▶ **ACTION ITEM**
Every line below that carries the word "orthogonalEdgeStyle" needs to be copied.

▶ **ENTRIES SUPPLIED**
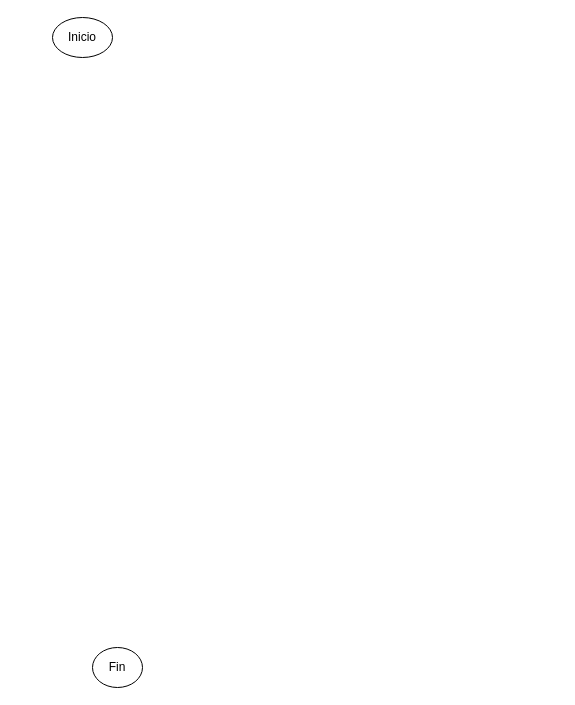
HectorMtz22/university keeps this draw.io diagram as Untitled Diagram.drawio. Above is the earlier version. Source tidied: cells renumbered, new cells numbered last; positions are measured from the earlier drawing's top-left corner, leaving out a move shared by most shapes. Both pictures are drawn from the tidied source at 100%, with x=0, y=0 at pixel (52, 17).
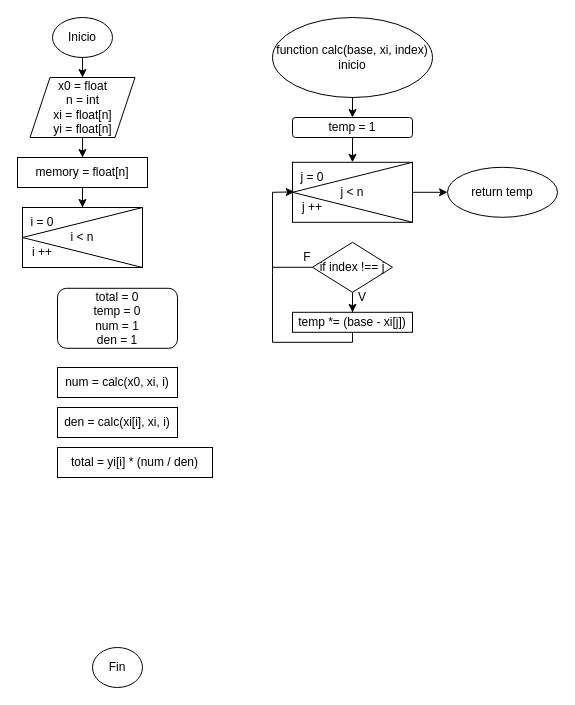
After the change.

The change refers to these unchanged cells:
```xml
<mxCell id="2" value="Inicio" style="ellipse;whiteSpace=wrap;html=1;" parent="1" vertex="1">
  <mxGeometry width="60" height="40" as="geometry" />
</mxCell>
```

Change to the diagram source:
```diff
@@
+    <mxCell id="4" style="edgeStyle=orthogonalEdgeStyle;rounded=0;jettySize=auto;html=1;" parent="1" edge="1" source="2" target="6">
+      <mxGeometry relative="1" as="geometry" />
+    </mxCell>
@@
+    <mxCell id="5" style="edgeStyle=orthogonalEdgeStyle;rounded=0;jettySize=auto;html=1;" parent="1" edge="1" source="6" target="8">
+      <mxGeometry relative="1" as="geometry" />
+    </mxCell>
+    <mxCell id="6" value="x0 = float&lt;br&gt;n = int&lt;br&gt;xi = float[n]&lt;br&gt;yi = float[n]" style="shape=parallelogram;perimeter=parallelogramPerimeter;whiteSpace=wrap;html=1;fixedSize=1;" parent="1" vertex="1">
+      <mxGeometry x="-22.5" y="60" width="105" height="60" as="geometry" />
+    </mxCell>
+    <mxCell id="7" style="edgeStyle=orthogonalEdgeStyle;rounded=0;jettySize=auto;html=1;" parent="1" edge="1" source="8" target="9">
+      <mxGeometry relative="1" as="geometry" />
+    </mxCell>
+    <mxCell id="8" value="memory = float[n]" style="rounded=0;whiteSpace=wrap;html=1;" parent="1" vertex="1">
+      <mxGeometry x="-35" y="140" width="130" height="30" as="geometry" />
+    </mxCell>
+    <mxCell id="9" value="i &amp;lt; n" style="whiteSpace=wrap;html=1;rounded=0;" parent="1" vertex="1">
+      <mxGeometry x="-30" y="190" width="120" height="60" as="geometry" />
+    </mxCell>
+    <mxCell id="10" style="endArrow=none;html=1;rounded=0;entryX=1;entryY=0;entryDx=0;entryDy=0;exitX=0;exitY=0.5;exitDx=0;exitDy=0;" parent="1" edge="1" source="9" target="9">
+      <mxGeometry relative="1" as="geometry" />
+    </mxCell>
+    <mxCell id="11" style="endArrow=none;html=1;rounded=0;exitX=1;exitY=1;exitDx=0;exitDy=0;entryX=0;entryY=0.5;entryDx=0;entryDy=0;" parent="1" edge="1" source="9" target="9">
+      <mxGeometry relative="1" as="geometry" />
+    </mxCell>
+    <mxCell id="12" value="i = 0" style="text;html=1;strokeColor=none;fillColor=none;align=center;verticalAlign=middle;whiteSpace=wrap;rounded=0;" parent="1" vertex="1">
+      <mxGeometry x="-35" y="190" width="50" height="30" as="geometry" />
+    </mxCell>
+    <mxCell id="13" value="i ++" style="text;html=1;strokeColor=none;fillColor=none;align=center;verticalAlign=middle;whiteSpace=wrap;rounded=0;" parent="1" vertex="1">
+      <mxGeometry x="-35" y="220" width="50" height="30" as="geometry" />
+    </mxCell>
+    <mxCell id="14" value="total = 0&lt;br&gt;temp = 0&lt;br&gt;num = 1&lt;br&gt;den = 1" style="rounded=1;whiteSpace=wrap;html=1;" parent="1" vertex="1">
+      <mxGeometry x="5" y="270.8" width="120" height="60" as="geometry" />
+    </mxCell>
+    <mxCell id="15" value="function calc(base, xi, index)&lt;br&gt;inicio" style="ellipse;whiteSpace=wrap;html=1;" parent="1" vertex="1">
+      <mxGeometry x="220" width="160" height="80" as="geometry" />
+    </mxCell>
+    <mxCell id="16" value="j &amp;lt; n" style="whiteSpace=wrap;html=1;rounded=0;" parent="1" vertex="1">
+      <mxGeometry x="240" y="144.8" width="120" height="60" as="geometry" />
+    </mxCell>
+    <mxCell id="17" style="endArrow=none;html=1;rounded=0;entryX=1;entryY=0;entryDx=0;entryDy=0;exitX=0;exitY=0.5;exitDx=0;exitDy=0;" parent="1" edge="1" source="16" target="16">
+      <mxGeometry relative="1" as="geometry" />
+    </mxCell>
+    <mxCell id="18" style="endArrow=none;html=1;rounded=0;exitX=1;exitY=1;exitDx=0;exitDy=0;entryX=0;entryY=0.5;entryDx=0;entryDy=0;" parent="1" edge="1" source="16" target="16">
+      <mxGeometry relative="1" as="geometry" />
+    </mxCell>
+    <mxCell id="19" value="j = 0" style="text;html=1;strokeColor=none;fillColor=none;align=center;verticalAlign=middle;whiteSpace=wrap;rounded=0;" parent="1" vertex="1">
+      <mxGeometry x="235" y="144.8" width="50" height="30" as="geometry" />
+    </mxCell>
+    <mxCell id="20" value="j ++" style="text;html=1;strokeColor=none;fillColor=none;align=center;verticalAlign=middle;whiteSpace=wrap;rounded=0;" parent="1" vertex="1">
+      <mxGeometry x="235" y="174.8" width="50" height="30" as="geometry" />
+    </mxCell>
+    <mxCell id="21" style="edgeStyle=orthogonalEdgeStyle;rounded=0;jettySize=auto;html=1;" parent="1" edge="1" source="22" target="28">
+      <mxGeometry relative="1" as="geometry" />
+    </mxCell>
+    <mxCell id="22" value="if index !== j" style="rhombus;whiteSpace=wrap;html=1;" parent="1" vertex="1">
+      <mxGeometry x="260" y="224.8" width="80" height="50" as="geometry" />
+    </mxCell>
+    <mxCell id="23" style="endArrow=none;html=1;rounded=0;exitX=0;exitY=0.5;exitDx=0;exitDy=0;" parent="1" edge="1" source="22">
+      <mxGeometry relative="1" as="geometry">
+        <mxPoint x="220" y="249.8" as="targetPoint" />
+      </mxGeometry>
+    </mxCell>
+    <mxCell id="24" style="endArrow=none;html=1;rounded=0;" parent="1" edge="1">
+      <mxGeometry relative="1" as="geometry">
+        <mxPoint x="220" y="254.8" as="sourcePoint" />
+        <mxPoint x="220" y="174.8" as="targetPoint" />
+      </mxGeometry>
+    </mxCell>
+    <mxCell id="25" style="endArrow=classic;html=1;rounded=0;entryX=0.136;entryY=-0.013;entryDx=0;entryDy=0;entryPerimeter=0;" parent="1" edge="1" target="20">
+      <mxGeometry relative="1" as="geometry">
+        <mxPoint x="220" y="174.8" as="sourcePoint" />
+      </mxGeometry>
+    </mxCell>
+    <mxCell id="26" value="F" style="text;html=1;strokeColor=none;fillColor=none;align=center;verticalAlign=middle;whiteSpace=wrap;rounded=0;" parent="1" vertex="1">
+      <mxGeometry x="225" y="224.8" width="60" height="30" as="geometry" />
+    </mxCell>
+    <mxCell id="27" value="V" style="text;html=1;strokeColor=none;fillColor=none;align=center;verticalAlign=middle;whiteSpace=wrap;rounded=0;" parent="1" vertex="1">
+      <mxGeometry x="280" y="264.8" width="60" height="30" as="geometry" />
+    </mxCell>
+    <mxCell id="28" value="temp *= (base - xi[j])" style="whiteSpace=wrap;html=1;" parent="1" vertex="1">
+      <mxGeometry x="240" y="294.8" width="120" height="20" as="geometry" />
+    </mxCell>
+    <mxCell id="29" style="endArrow=none;html=1;rounded=0;exitX=0.5;exitY=1;exitDx=0;exitDy=0;" parent="1" edge="1" source="28">
+      <mxGeometry relative="1" as="geometry">
+        <mxPoint x="300" y="324.8" as="targetPoint" />
+      </mxGeometry>
+    </mxCell>
+    <mxCell id="30" style="endArrow=none;html=1;rounded=0;" parent="1" edge="1">
+      <mxGeometry relative="1" as="geometry">
+        <mxPoint x="220" y="324.8" as="sourcePoint" />
+        <mxPoint x="300" y="324.8" as="targetPoint" />
+      </mxGeometry>
+    </mxCell>
+    <mxCell id="31" style="endArrow=none;html=1;rounded=0;" parent="1" edge="1">
+      <mxGeometry relative="1" as="geometry">
+        <mxPoint x="220" y="324.8" as="sourcePoint" />
+        <mxPoint x="220" y="254.8" as="targetPoint" />
+      </mxGeometry>
+    </mxCell>
+    <mxCell id="32" style="endArrow=classic;html=1;rounded=0;exitX=1;exitY=0.5;exitDx=0;exitDy=0;entryX=0;entryY=0.5;entryDx=0;entryDy=0;" parent="1" edge="1" source="16" target="33">
+      <mxGeometry relative="1" as="geometry" />
+    </mxCell>
+    <mxCell id="33" value="return temp" style="ellipse;whiteSpace=wrap;html=1;" parent="1" vertex="1">
+      <mxGeometry x="395" y="149.8" width="110" height="50" as="geometry" />
+    </mxCell>
+    <mxCell id="34" value="temp = 1" style="rounded=1;whiteSpace=wrap;html=1;" parent="1" vertex="1">
+      <mxGeometry x="240" y="100" width="120" height="20" as="geometry" />
+    </mxCell>
+    <mxCell id="35" style="endArrow=classic;html=1;rounded=0;exitX=0.5;exitY=1;exitDx=0;exitDy=0;entryX=0.5;entryY=0;entryDx=0;entryDy=0;" parent="1" edge="1" source="15" target="34">
+      <mxGeometry relative="1" as="geometry" />
+    </mxCell>
+    <mxCell id="36" style="endArrow=classic;html=1;rounded=0;exitX=0.5;exitY=1;exitDx=0;exitDy=0;entryX=0.5;entryY=0;entryDx=0;entryDy=0;" parent="1" edge="1" source="34" target="16">
+      <mxGeometry relative="1" as="geometry" />
+    </mxCell>
+    <mxCell id="37" value="num = calc(x0, xi, i)" style="rounded=0;whiteSpace=wrap;html=1;" parent="1" vertex="1">
+      <mxGeometry x="5" y="350" width="120" height="30" as="geometry" />
+    </mxCell>
+    <mxCell id="38" value="den = calc(xi[i], xi, i)" style="rounded=0;whiteSpace=wrap;html=1;" parent="1" vertex="1">
+      <mxGeometry x="5" y="390" width="120" height="30" as="geometry" />
+    </mxCell>
+    <mxCell id="39" value="total = yi[i] * (num / den)" style="whiteSpace=wrap;html=1;rounded=0;" parent="1" vertex="1">
+      <mxGeometry x="5" y="430" width="155" height="30" as="geometry" />
+    </mxCell>
```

▶ **RESULT OF THE EXERCISE**
+    <mxCell id="4" style="edgeStyle=orthogonalEdgeStyle;rounded=0;jettySize=auto;html=1;" parent="1" edge="1" source="2" target="6">
+    <mxCell id="5" style="edgeStyle=orthogonalEdgeStyle;rounded=0;jettySize=auto;html=1;" parent="1" edge="1" source="6" target="8">
+    <mxCell id="7" style="edgeStyle=orthogonalEdgeStyle;rounded=0;jettySize=auto;html=1;" parent="1" edge="1" source="8" target="9">
+    <mxCell id="21" style="edgeStyle=orthogonalEdgeStyle;rounded=0;jettySize=auto;html=1;" parent="1" edge="1" source="22" target="28">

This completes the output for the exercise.